Start of Information

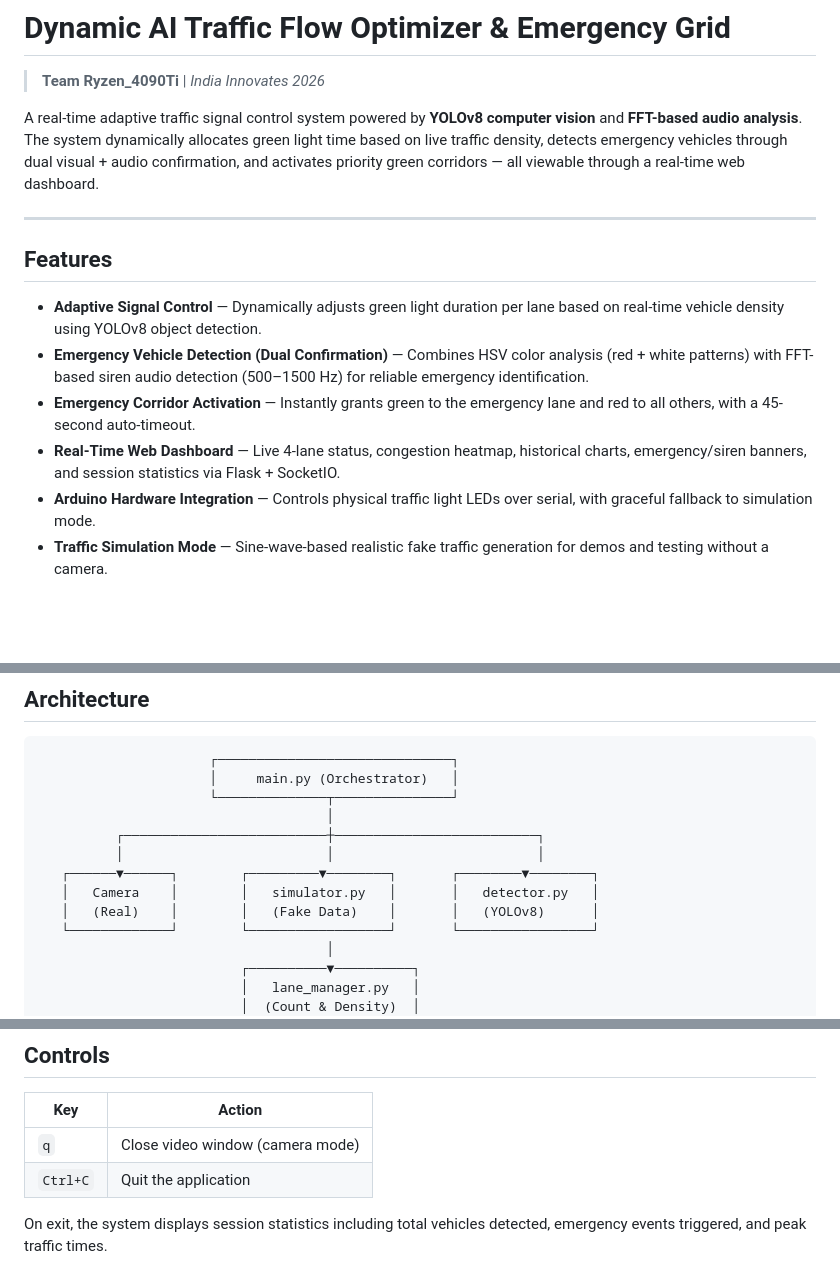
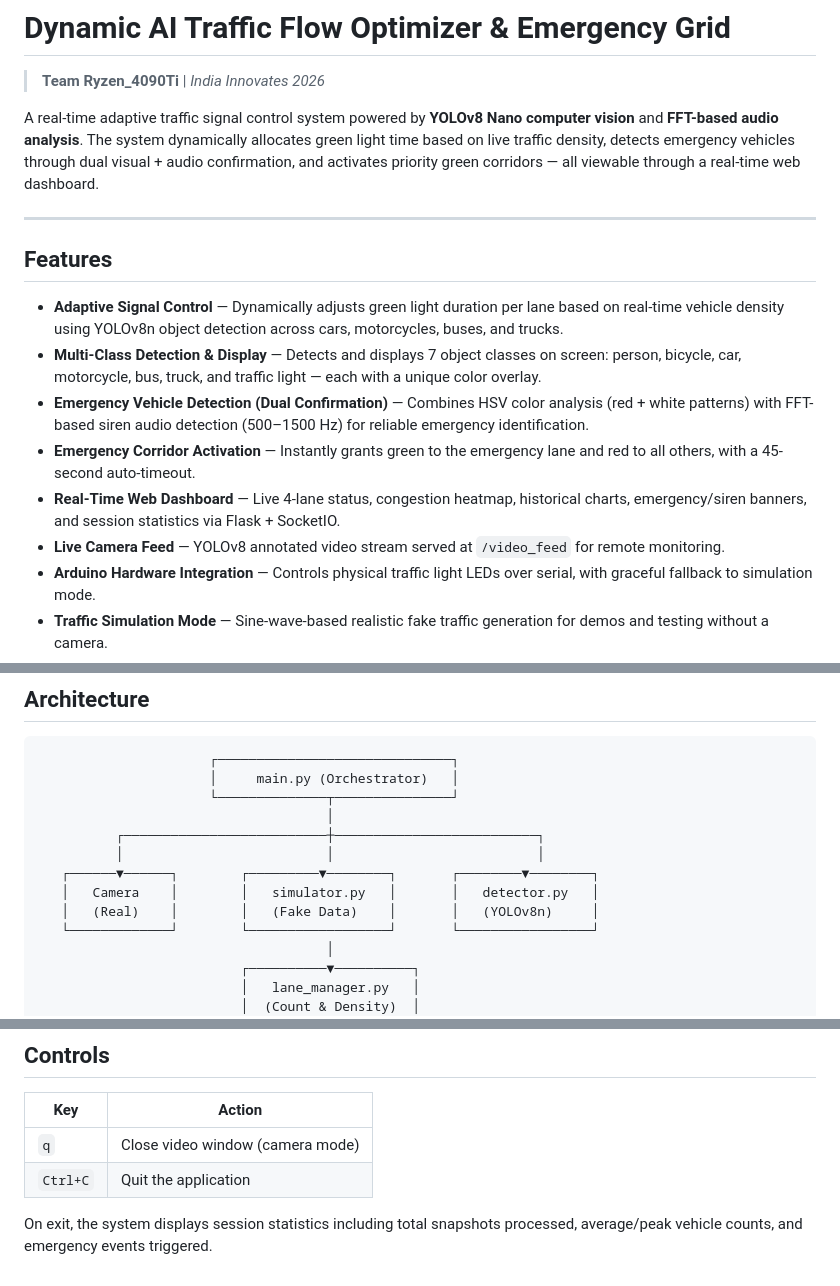
Before and after one commit to dexpruthvi/TrafficProject, a Markdown page: README.md, 3 parts joined by grey strips. Rendered like a GitHub page; blank space fills up the shorter version.

```diff
--- a/README.md
+++ b/README.md
@@ -2,16 +2,18 @@
 
 > **Team Ryzen_4090Ti** | *India Innovates 2026*
 
-A real-time adaptive traffic signal control system powered by **YOLOv8 computer vision** and **FFT-based audio analysis**. The system dynamically allocates green light time based on live traffic density, detects emergency vehicles through dual visual + audio confirmation, and activates priority green corridors — all viewable through a real-time web dashboard.
+A real-time adaptive traffic signal control system powered by **YOLOv8 Nano computer vision** and **FFT-based audio analysis**. The system dynamically allocates green light time based on live traffic density, detects emergency vehicles through dual visual + audio confirmation, and activates priority green corridors — all viewable through a real-time web dashboard.
 
 ---
 
 ## Features
 
-- **Adaptive Signal Control** — Dynamically adjusts green light duration per lane based on real-time vehicle density using YOLOv8 object detection.
+- **Adaptive Signal Control** — Dynamically adjusts green light duration per lane based on real-time vehicle density using YOLOv8n object detection across cars, motorcycles, buses, and trucks.
+- **Multi-Class Detection & Display** — Detects and displays 7 object classes on screen: person, bicycle, car, motorcycle, bus, truck, and traffic light — each with a unique color overlay.
 - **Emergency Vehicle Detection (Dual Confirmation)** — Combines HSV color analysis (red + white patterns) with FFT-based siren audio detection (500–1500 Hz) for reliable emergency identification.
 - **Emergency Corridor Activation** — Instantly grants green to the emergency lane and red to all others, with a 45-second auto-timeout.
 - **Real-Time Web Dashboard** — Live 4-lane status, congestion heatmap, historical charts, emergency/siren banners, and session statistics via Flask + SocketIO.
+- **Live Camera Feed** — YOLOv8 annotated video stream served at `/video_feed` for remote monitoring.
 - **Arduino Hardware Integration** — Controls physical traffic light LEDs over serial, with graceful fallback to simulation mode.
 - **Traffic Simulation Mode** — Sine-wave-based realistic fake traffic generation for demos and testing without a camera.
 - **Historical Data Logging** — Periodic JSON logging with peak hour detection and emergency event tracking.
@@ -29,7 +31,7 @@ A real-time adaptive traffic signal control system powered by **YOLOv8 computer
           │                          │                          │
    ┌──────▼──────┐        ┌─────────▼────────┐       ┌────────▼────────┐
    │   Camera    │        │   simulator.py   │       │   detector.py   │
-   │   (Real)    │        │   (Fake Data)    │       │   (YOLOv8)      │
+   │   (Real)    │        │   (Fake Data)    │       │   (YOLOv8n)     │
    └─────────────┘        └──────────────────┘       └─────────────────┘
                                      │
                           ┌──────────▼──────────┐
@@ -232,4 +290,4 @@ Updates via SocketIO (real-time push) with polling fallback every 800ms.
 | `q` | Close video window (camera mode) |
 | `Ctrl+C` | Quit the application |
 
-On exit, the system displays session statistics including total vehicles detected, emergency events triggered, and peak traffic times.
+On exit, the system displays session statistics including total snapshots processed, average/peak vehicle counts, and emergency events triggered.
```
Also changed, not shown: other parts of README.md (+81 -25 lines).
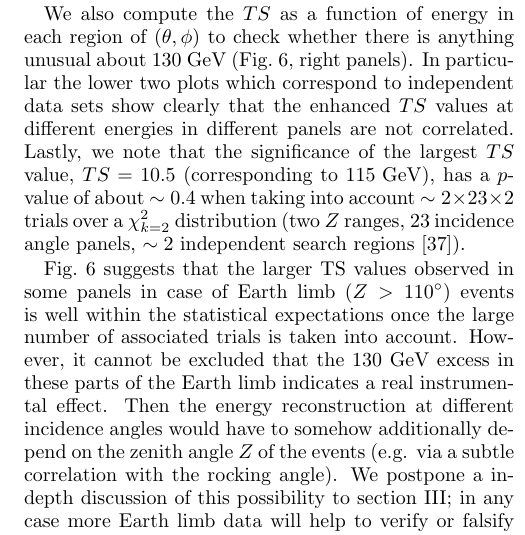
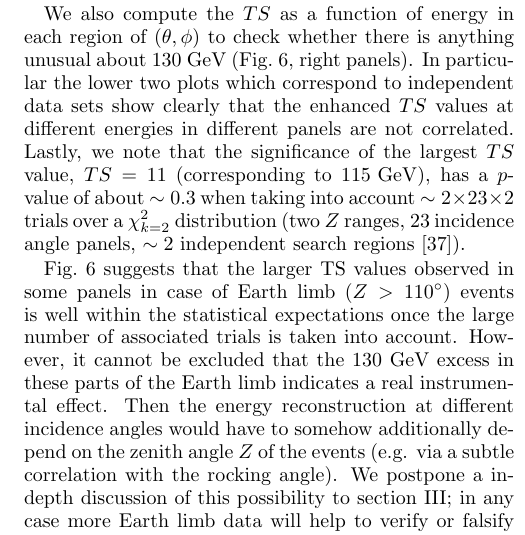
Before and after one commit to dfink/systematics, a LaTeX paper (tex/systematics.tex): part of one column of page 8 of 13, cut so that both start at the same text. Compiled offline with pdfLaTeX.

Commit message:
Update Fig. 6 to newest data set.
The significance of the Earth limb line goes slightly down when including data
up to Sep 5th 2012.

```diff
--- a/tex/systematics.tex
+++ b/tex/systematics.tex
@@ -818,8 +818,8 @@ particular the lower two plots which correspond to
 independent data sets show clearly that the enhanced $TS$
 values at different energies in different panels are not
 correlated. Lastly, we note that the significance of the
-largest $TS$ value, $TS=10.5$ (corresponding to $115\GeV$), has a $p$-value of
-about $\sim0.4$ when taking into account
+largest $TS$ value, $TS=11$ (corresponding to $115\GeV$), has a $p$-value of
+about $\sim0.3$ when taking into account
 $\sim2\times23\times2$ trials over a $\chi_{k=2}^2$ distribution
 (two $Z$ ranges, $23$ incidence angle panels, $\sim2$
 independent search regions~\cite{Gross:2010qma}).
```
Also changed, not shown: tex/plots/polar_all.eps, tex/plots/polar_z.GT.110.eps, tex/plots/polar_z.LE.100.eps, tex/plots/scan_all.eps, tex/plots/scan_z.GT.110.eps, tex/plots/scan_z.LE.100.eps, tex/systematics.tex (6 more changed lines).
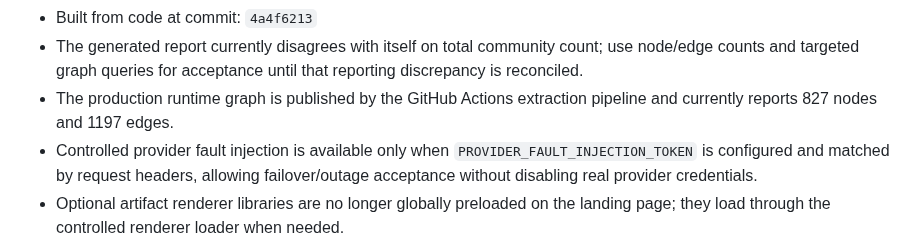
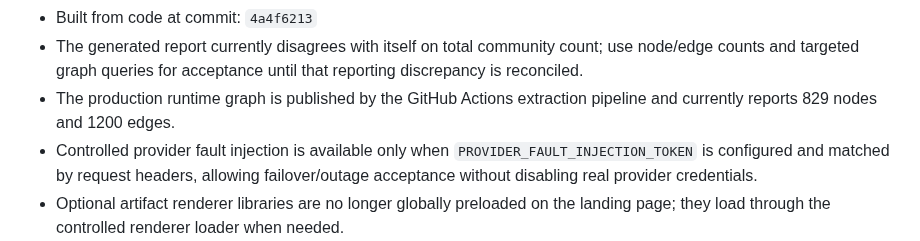
Before and after one commit to cyalcala/techwriter-bot, a Markdown page: docs/MASTER_EXECUTION_PLAN.md, the part around the change. GitHub-like rendering.

```diff
--- a/docs/MASTER_EXECUTION_PLAN.md
+++ b/docs/MASTER_EXECUTION_PLAN.md
@@ -76,7 +76,7 @@ The current tracked code graph was refreshed with `graphify update .` on
   count; use node/edge counts and targeted graph queries for acceptance until
   that reporting discrepancy is reconciled.
 - The production runtime graph is published by the GitHub Actions extraction
-  pipeline and currently reports 827 nodes and 1197 edges.
+  pipeline and currently reports 829 nodes and 1200 edges.
 - Controlled provider fault injection is available only when
   `PROVIDER_FAULT_INJECTION_TOKEN` is configured and matched by request
   headers, allowing failover/outage acceptance without disabling real provider
```
Also changed, not shown: docs/IMPLEMENTATION_STATUS.md (+21 -13 lines).
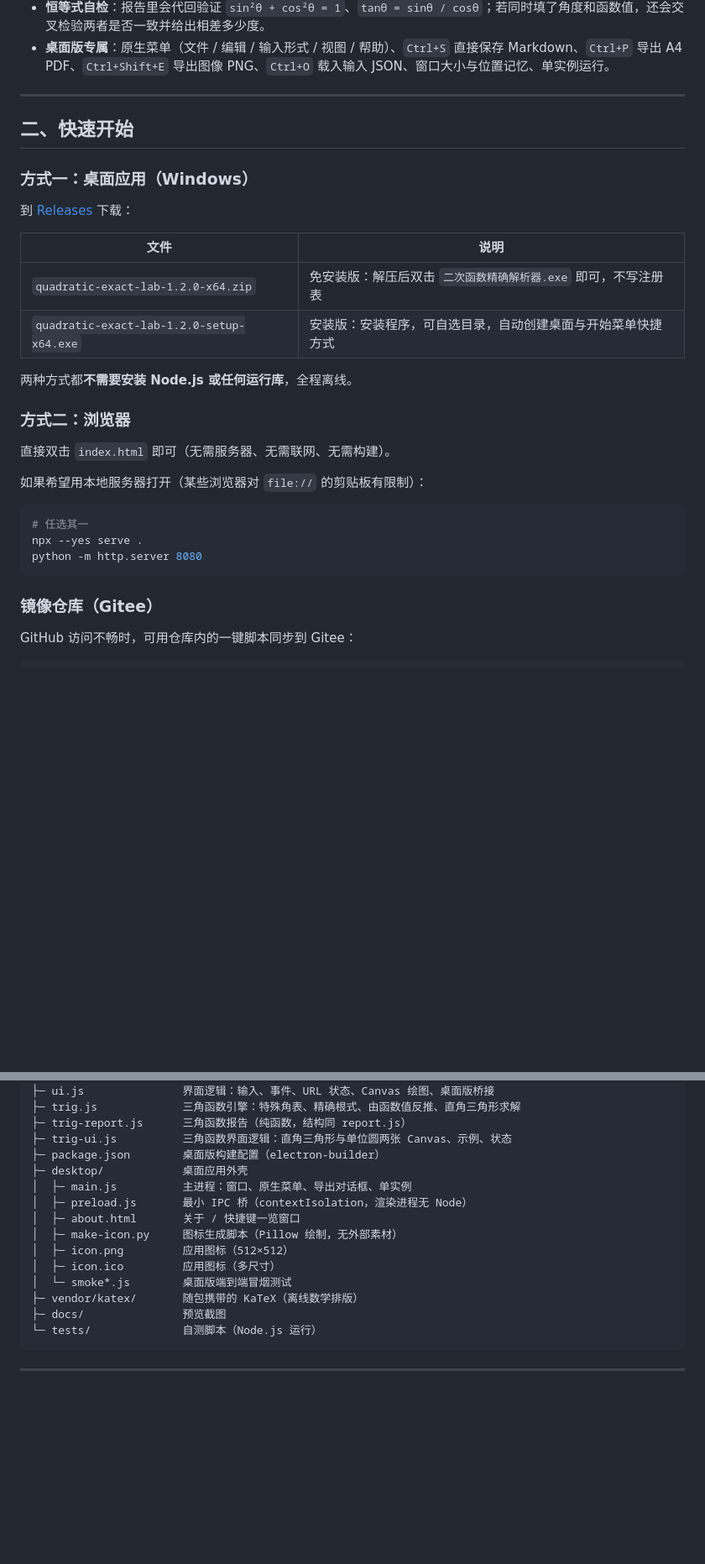
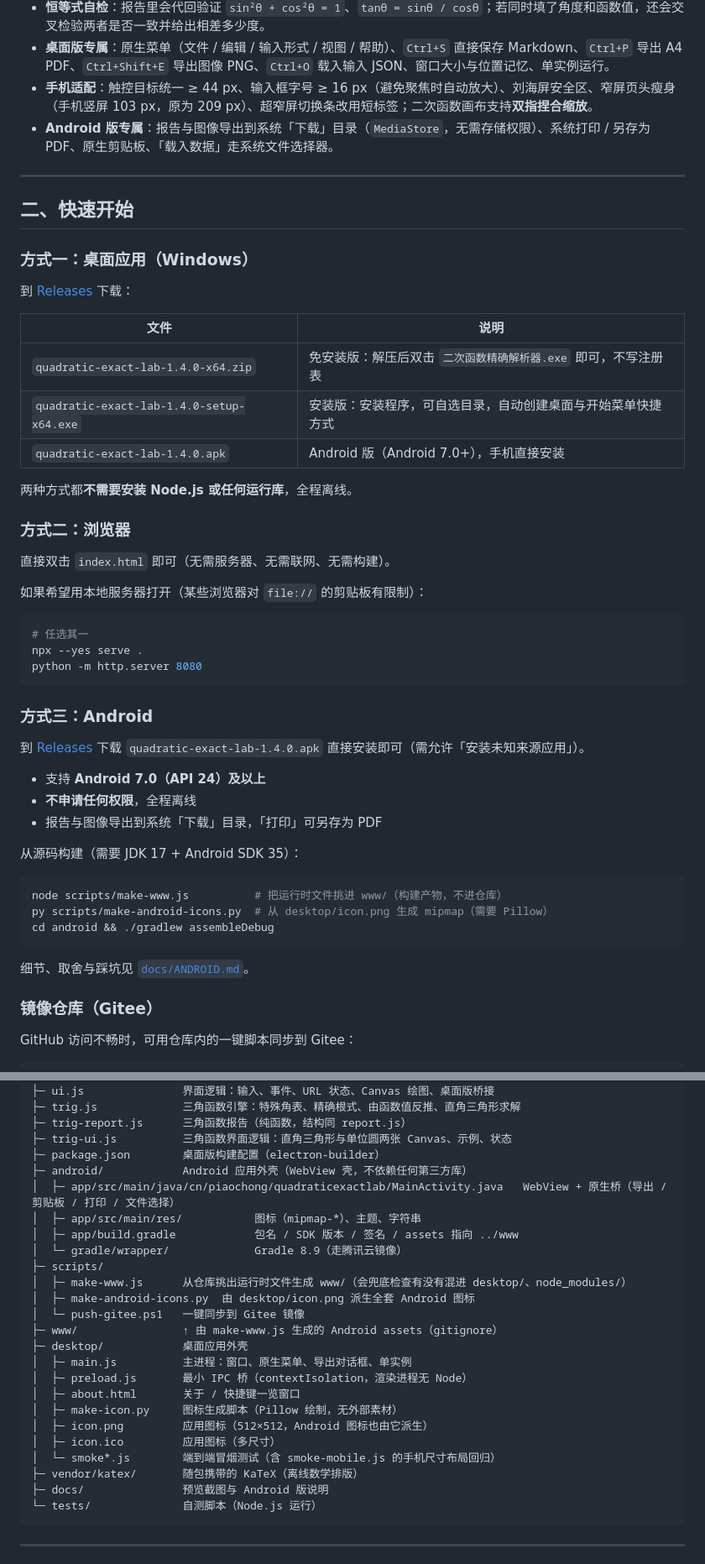
Before and after one commit to piaochongdeng/quadratic-exact-lab, a Markdown page: README.md, 2 parts joined by grey strips. Shown at 84% size. Drawn GitHub-style; blank space fills up the shorter version.

````diff
--- a/README.md
+++ b/README.md
@@ -55,6 +56,8 @@
 - **一键出图**：可以把「直角三角形 + 单位圆」两张画布**合并导出成一张 PNG**。
 - **恒等式自检**：报告里会代回验证 `sin²θ + cos²θ = 1`、`tanθ = sinθ / cosθ`；若同时填了角度和函数值，还会交叉检验两者是否一致并给出相差多少度。
 - **桌面版专属**：原生菜单（文件 / 编辑 / 输入形式 / 视图 / 帮助）、`Ctrl+S` 直接保存 Markdown、`Ctrl+P` 导出 A4 PDF、`Ctrl+Shift+E` 导出图像 PNG、`Ctrl+O` 载入输入 JSON、窗口大小与位置记忆、单实例运行。
+- **手机适配**：触控目标统一 ≥ 44 px、输入框字号 ≥ 16 px（避免聚焦时自动放大）、刘海屏安全区、窄屏页头瘦身（手机竖屏 103 px，原为 209 px）、超窄屏切换条改用短标签；二次函数画布支持**双指捏合缩放**。
+- **Android 版专属**：报告与图像导出到系统「下载」目录（`MediaStore`，无需存储权限）、系统打印 / 另存为 PDF、原生剪贴板、「载入数据」走系统文件选择器。
 
 ---
 
@@ -66,8 +69,9 @@
 
 | 文件 | 说明 |
 | --- | --- |
-| `quadratic-exact-lab-1.2.0-x64.zip` | 免安装版：解压后双击 `二次函数精确解析器.exe` 即可，不写注册表 |
-| `quadratic-exact-lab-1.2.0-setup-x64.exe` | 安装版：安装程序，可自选目录，自动创建桌面与开始菜单快捷方式 |
+| `quadratic-exact-lab-1.4.0-x64.zip` | 免安装版：解压后双击 `二次函数精确解析器.exe` 即可，不写注册表 |
+| `quadratic-exact-lab-1.4.0-setup-x64.exe` | 安装版：安装程序，可自选目录，自动创建桌面与开始菜单快捷方式 |
+| `quadratic-exact-lab-1.4.0.apk` | Android 版（Android 7.0+），手机直接安装 |
 
 两种方式都**不需要安装 Node.js 或任何运行库**，全程离线。
 
@@ -82,6 +86,25 @@
 npx --yes serve .
 python -m http.server 8080
 ```
+
+### 方式三：Android
+
+到 [Releases](https://github.com/piaochongdeng/quadratic-exact-lab/releases) 下载
+`quadratic-exact-lab-1.4.0.apk` 直接安装即可（需允许「安装未知来源应用」）。
+
+- 支持 **Android 7.0（API 24）及以上**
+- **不申请任何权限**，全程离线
+- 报告与图像导出到系统「下载」目录，「打印」可另存为 PDF
+
+从源码构建（需要 JDK 17 + Android SDK 35）：
+
+```bash
+node scripts/make-www.js          # 把运行时文件挑进 www/（构建产物，不进仓库）
+py scripts/make-android-icons.py  # 从 desktop/icon.png 生成 mipmap（需要 Pillow）
+cd android && ./gradlew assembleDebug
+```
+
+细节、取舍与踩坑见 [`docs/ANDROID.md`](docs/ANDROID.md)。
 
 ### 镜像仓库（Gitee）
 
@@ -139,16 +162,26 @@ quadratic-exact-lab/
 ├─ trig-report.js      三角函数报告（纯函数，结构同 report.js）
 ├─ trig-ui.js          三角函数界面逻辑：直角三角形与单位圆两张 Canvas、示例、状态
 ├─ package.json        桌面版构建配置（electron-builder）
+├─ android/            Android 应用外壳（WebView 壳，不依赖任何第三方库）
+│  ├─ app/src/main/java/cn/piaochong/quadraticexactlab/MainActivity.java   WebView + 原生桥（导出 / 剪贴板 / 打印 / 文件选择）
+│  ├─ app/src/main/res/           图标（mipmap-*）、主题、字符串
+│  ├─ app/build.gradle            包名 / SDK 版本 / 签名 / assets 指向 ../www
+│  └─ gradle/wrapper/             Gradle 8.9（走腾讯云镜像）
+├─ scripts/
+│  ├─ make-www.js      从仓库挑出运行时文件生成 www/（会兜底检查有没有混进 desktop/、node_modules/）
+│  ├─ make-android-icons.py  由 desktop/icon.png 派生全套 Android 图标
+│  └─ push-gitee.ps1   一键同步到 Gitee 镜像
+├─ www/                ↑ 由 make-www.js 生成的 Android assets（gitignore）
 ├─ desktop/            桌面应用外壳
 │  ├─ main.js          主进程：窗口、原生菜单、导出对话框、单实例
 │  ├─ preload.js       最小 IPC 桥（contextIsolation，渲染进程无 Node）
 │  ├─ about.html       关于 / 快捷键一览窗口
 │  ├─ make-icon.py     图标生成脚本（Pillow 绘制，无外部素材）
-│  ├─ icon.png         应用图标（512×512）
+│  ├─ icon.png         应用图标（512×512，Android 图标也由它派生）
 │  ├─ icon.ico         应用图标（多尺寸）
-│  └─ smoke*.js        桌面版端到端冒烟测试
+│  └─ smoke*.js        端到端冒烟测试（含 smoke-mobile.js 的手机尺寸布局回归）
 ├─ vendor/katex/       随包携带的 KaTeX（离线数学排版）
-├─ docs/               预览截图
+├─ docs/               预览截图与 Android 版说明
 └─ tests/              自测脚本（Node.js 运行）
 ```
 
````
Also changed, not shown: other parts of README.md (+10 -3 lines), docs/ANDROID.md (added, +275 -0 lines), docs/img/android-quad.png (added), docs/img/android-report.png (added), docs/img/android-trig.png (added), 3 other files.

End of Information

Exercise brief
Within the entries above, report how many lines include "icon", and keep the answer to the number.

Solution to this task
6